Yarmulkes aren’t just for men. From the classic doily to pink suede, Aurora Mendelsohn examines religious head coverings for women — and the messages they send.
Partnership minyanim offer Orthodox women a leading role. Aurora Mendelsohn explores why rabbis are pushing back against these new egalitarian forms of prayer.
Observant career women face a special challenge in balancing work with the demands of home. Unfortunately, Judaism has not yet lightened the burden on them.
Jewish day school is expensive and the cost is beyond the reach of many families. The solution could be income-based tuition fees, argues Aurora Mendelsohn.
The African-American spiritual “Go Down Moses” is a staple of contemporary Haggadot. Aurora Mendelsohn plumbs the history and lyrics of the song — once a rallying cry for escaped slaves.
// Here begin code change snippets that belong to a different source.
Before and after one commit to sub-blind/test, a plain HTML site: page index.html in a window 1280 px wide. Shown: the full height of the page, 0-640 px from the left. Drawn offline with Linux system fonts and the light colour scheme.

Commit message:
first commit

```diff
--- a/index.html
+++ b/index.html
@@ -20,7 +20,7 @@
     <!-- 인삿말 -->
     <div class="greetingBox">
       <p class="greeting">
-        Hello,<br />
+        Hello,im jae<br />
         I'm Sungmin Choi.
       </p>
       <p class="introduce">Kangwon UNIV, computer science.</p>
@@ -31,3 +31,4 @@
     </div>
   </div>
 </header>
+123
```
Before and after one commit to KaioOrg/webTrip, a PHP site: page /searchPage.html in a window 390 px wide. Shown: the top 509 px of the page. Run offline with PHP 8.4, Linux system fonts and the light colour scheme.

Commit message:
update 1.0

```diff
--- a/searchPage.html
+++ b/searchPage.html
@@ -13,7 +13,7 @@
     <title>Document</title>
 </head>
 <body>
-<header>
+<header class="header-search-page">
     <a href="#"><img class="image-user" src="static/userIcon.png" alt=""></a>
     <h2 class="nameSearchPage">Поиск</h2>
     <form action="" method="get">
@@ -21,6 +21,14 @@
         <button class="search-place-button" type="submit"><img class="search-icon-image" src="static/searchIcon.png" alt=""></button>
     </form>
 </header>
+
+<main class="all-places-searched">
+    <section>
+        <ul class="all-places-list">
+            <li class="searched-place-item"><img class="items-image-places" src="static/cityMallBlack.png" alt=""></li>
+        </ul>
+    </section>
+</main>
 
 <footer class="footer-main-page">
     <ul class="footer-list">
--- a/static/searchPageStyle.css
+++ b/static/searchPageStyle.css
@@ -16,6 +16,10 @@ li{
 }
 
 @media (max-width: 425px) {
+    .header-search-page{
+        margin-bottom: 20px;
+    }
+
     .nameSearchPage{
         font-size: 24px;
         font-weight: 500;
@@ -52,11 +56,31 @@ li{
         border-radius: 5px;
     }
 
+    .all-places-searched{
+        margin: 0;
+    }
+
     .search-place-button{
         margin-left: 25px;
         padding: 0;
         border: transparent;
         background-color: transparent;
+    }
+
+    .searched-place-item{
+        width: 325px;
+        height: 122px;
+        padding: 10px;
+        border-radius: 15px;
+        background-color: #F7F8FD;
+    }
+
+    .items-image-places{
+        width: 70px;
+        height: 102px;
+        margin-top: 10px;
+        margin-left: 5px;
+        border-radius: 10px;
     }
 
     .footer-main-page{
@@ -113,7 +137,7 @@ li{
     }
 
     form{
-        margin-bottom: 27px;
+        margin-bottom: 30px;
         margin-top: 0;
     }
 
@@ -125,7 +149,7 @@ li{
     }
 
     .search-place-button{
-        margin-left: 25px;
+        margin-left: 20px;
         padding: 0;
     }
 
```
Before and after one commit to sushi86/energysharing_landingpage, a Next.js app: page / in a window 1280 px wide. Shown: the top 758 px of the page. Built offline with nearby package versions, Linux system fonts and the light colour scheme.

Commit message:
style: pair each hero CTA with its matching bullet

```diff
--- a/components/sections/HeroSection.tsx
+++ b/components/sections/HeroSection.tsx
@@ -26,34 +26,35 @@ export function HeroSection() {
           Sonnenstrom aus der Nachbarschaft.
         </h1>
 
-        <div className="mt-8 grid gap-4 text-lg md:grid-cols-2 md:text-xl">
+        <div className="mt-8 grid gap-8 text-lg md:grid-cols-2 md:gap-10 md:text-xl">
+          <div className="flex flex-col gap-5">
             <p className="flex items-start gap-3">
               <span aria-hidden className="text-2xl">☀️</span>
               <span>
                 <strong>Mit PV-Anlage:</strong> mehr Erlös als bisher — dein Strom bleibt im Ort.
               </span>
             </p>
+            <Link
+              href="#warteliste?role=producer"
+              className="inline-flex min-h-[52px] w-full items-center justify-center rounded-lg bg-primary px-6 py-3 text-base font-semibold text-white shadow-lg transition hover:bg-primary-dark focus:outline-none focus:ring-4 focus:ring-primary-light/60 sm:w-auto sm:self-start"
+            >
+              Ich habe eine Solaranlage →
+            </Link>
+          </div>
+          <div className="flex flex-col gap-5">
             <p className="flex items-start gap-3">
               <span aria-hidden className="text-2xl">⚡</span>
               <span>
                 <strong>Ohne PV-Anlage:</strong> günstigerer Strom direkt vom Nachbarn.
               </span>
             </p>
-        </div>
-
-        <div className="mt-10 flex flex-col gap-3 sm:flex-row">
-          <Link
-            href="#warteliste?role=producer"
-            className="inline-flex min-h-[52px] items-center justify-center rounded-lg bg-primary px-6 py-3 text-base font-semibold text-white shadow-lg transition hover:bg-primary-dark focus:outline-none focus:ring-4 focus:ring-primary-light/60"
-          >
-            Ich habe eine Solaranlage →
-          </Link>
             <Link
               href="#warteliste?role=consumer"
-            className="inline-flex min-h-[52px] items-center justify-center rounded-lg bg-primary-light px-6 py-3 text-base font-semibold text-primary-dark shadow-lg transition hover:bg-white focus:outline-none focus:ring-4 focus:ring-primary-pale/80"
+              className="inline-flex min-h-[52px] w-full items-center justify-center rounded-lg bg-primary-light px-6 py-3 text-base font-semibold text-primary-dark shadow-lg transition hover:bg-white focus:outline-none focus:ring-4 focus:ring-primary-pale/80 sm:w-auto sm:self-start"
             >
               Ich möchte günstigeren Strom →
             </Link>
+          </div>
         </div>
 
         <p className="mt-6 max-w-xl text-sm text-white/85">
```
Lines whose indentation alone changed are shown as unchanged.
Last month, our Jay Michaelson, in a column titled “Religion is Actually Spirituality,” argued that “even the most diehard, hyper-rational, Lithuanian Orthodox, High Reform, or otherwise non- or anti-spiritual religionists perform religious acts because they want to feel a certain way. In other words, religion is a form of spirituality.” Michaelson’s take on the relationship between religion and spirituality drew spirited retorts from readers Aurora Mendelsohn, a Toronto biostatistician, and Alan Krinsky, a monthly columnist for the Jewish Voice & Herald in Providence, R.I. Their critiques are published below, as is Michaelson’s response.
At the first Seder my husband and I hosted in 1999, we eagerly incorporated two feminist rituals we had seen in the Ma’yan Passover Haggadah. We placed a Miriam’s Cup (a wedding gift from several years beforehand) on our Seder table and an orange on our Seder plate. Our mothers cheered.
On a Friday night at my shul, the children gathered to hear the rabbi tell an after-dinner story. His engaging style had them riveted to the tale of a bubbe who teaches her little grandson all about how faith and song magically hid her in the shtetl from the Cossacks.